╔══

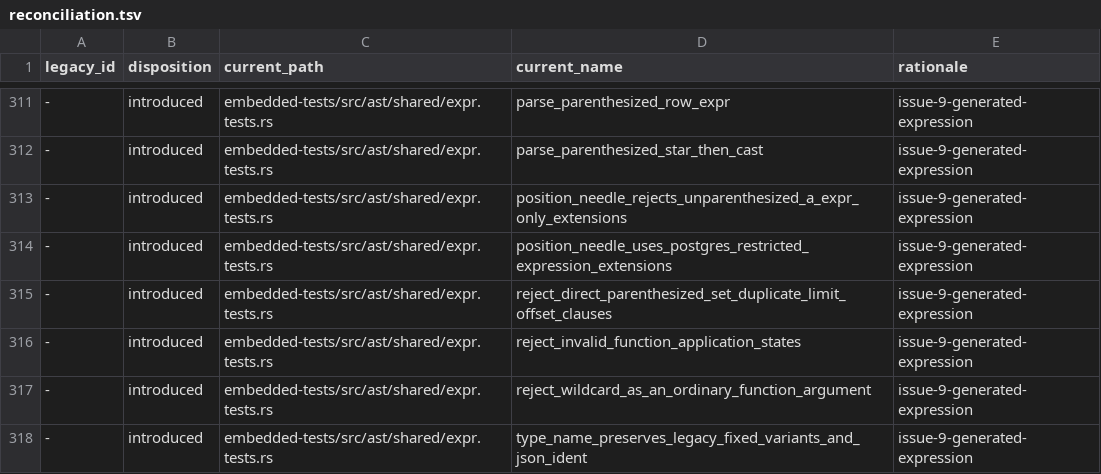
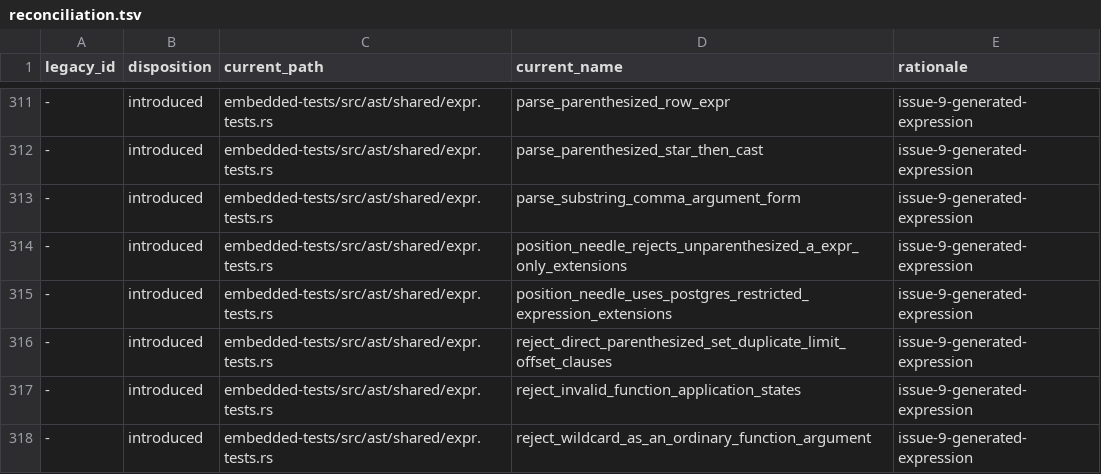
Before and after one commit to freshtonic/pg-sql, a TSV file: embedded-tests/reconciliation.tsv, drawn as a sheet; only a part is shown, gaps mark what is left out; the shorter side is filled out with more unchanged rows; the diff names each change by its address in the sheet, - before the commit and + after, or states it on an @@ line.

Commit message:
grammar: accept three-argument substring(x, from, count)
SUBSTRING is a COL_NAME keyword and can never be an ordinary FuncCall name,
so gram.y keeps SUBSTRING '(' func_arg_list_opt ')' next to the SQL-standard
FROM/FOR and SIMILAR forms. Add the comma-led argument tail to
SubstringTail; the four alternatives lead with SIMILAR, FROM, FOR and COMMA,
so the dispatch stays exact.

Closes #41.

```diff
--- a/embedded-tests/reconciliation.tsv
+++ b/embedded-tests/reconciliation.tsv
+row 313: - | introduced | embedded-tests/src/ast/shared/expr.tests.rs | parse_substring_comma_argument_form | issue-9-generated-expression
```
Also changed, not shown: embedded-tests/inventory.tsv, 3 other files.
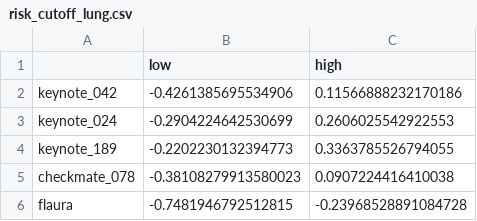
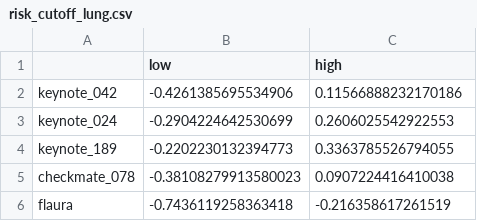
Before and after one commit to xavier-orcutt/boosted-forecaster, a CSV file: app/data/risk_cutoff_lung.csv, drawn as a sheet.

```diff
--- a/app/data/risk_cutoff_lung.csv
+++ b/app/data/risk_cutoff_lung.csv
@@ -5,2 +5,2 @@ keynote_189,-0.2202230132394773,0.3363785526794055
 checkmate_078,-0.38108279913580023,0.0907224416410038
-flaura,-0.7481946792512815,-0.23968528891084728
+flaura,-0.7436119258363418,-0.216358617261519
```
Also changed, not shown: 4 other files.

╚══

§ **What you have to do**:
The copy you write must hold every record verbatim and none of the pictures.

§ **Problem solution**:
Before and after one commit to freshtonic/pg-sql, a TSV file: embedded-tests/reconciliation.tsv, drawn as a sheet; only a part is shown, gaps mark what is left out; the shorter side is filled out with more unchanged rows; the diff names each change by its address in the sheet, - before the commit and + after, or states it on an @@ line.

Commit message:
grammar: accept three-argument substring(x, from, count)
SUBSTRING is a COL_NAME keyword and can never be an ordinary FuncCall name,
so gram.y keeps SUBSTRING '(' func_arg_list_opt ')' next to the SQL-standard
FROM/FOR and SIMILAR forms. Add the comma-led argument tail to
SubstringTail; the four alternatives lead with SIMILAR, FROM, FOR and COMMA,
so the dispatch stays exact.

Closes #41.

```diff
--- a/embedded-tests/reconciliation.tsv
+++ b/embedded-tests/reconciliation.tsv
+row 313: - | introduced | embedded-tests/src/ast/shared/expr.tests.rs | parse_substring_comma_argument_form | issue-9-generated-expression
```
Also changed, not shown: embedded-tests/inventory.tsv, 3 other files.
Before and after one commit to xavier-orcutt/boosted-forecaster, a CSV file: app/data/risk_cutoff_lung.csv, drawn as a sheet.

```diff
--- a/app/data/risk_cutoff_lung.csv
+++ b/app/data/risk_cutoff_lung.csv
@@ -5,2 +5,2 @@ keynote_189,-0.2202230132394773,0.3363785526794055
 checkmate_078,-0.38108279913580023,0.0907224416410038
-flaura,-0.7481946792512815,-0.23968528891084728
+flaura,-0.7436119258363418,-0.216358617261519
```
Also changed, not shown: 4 other files.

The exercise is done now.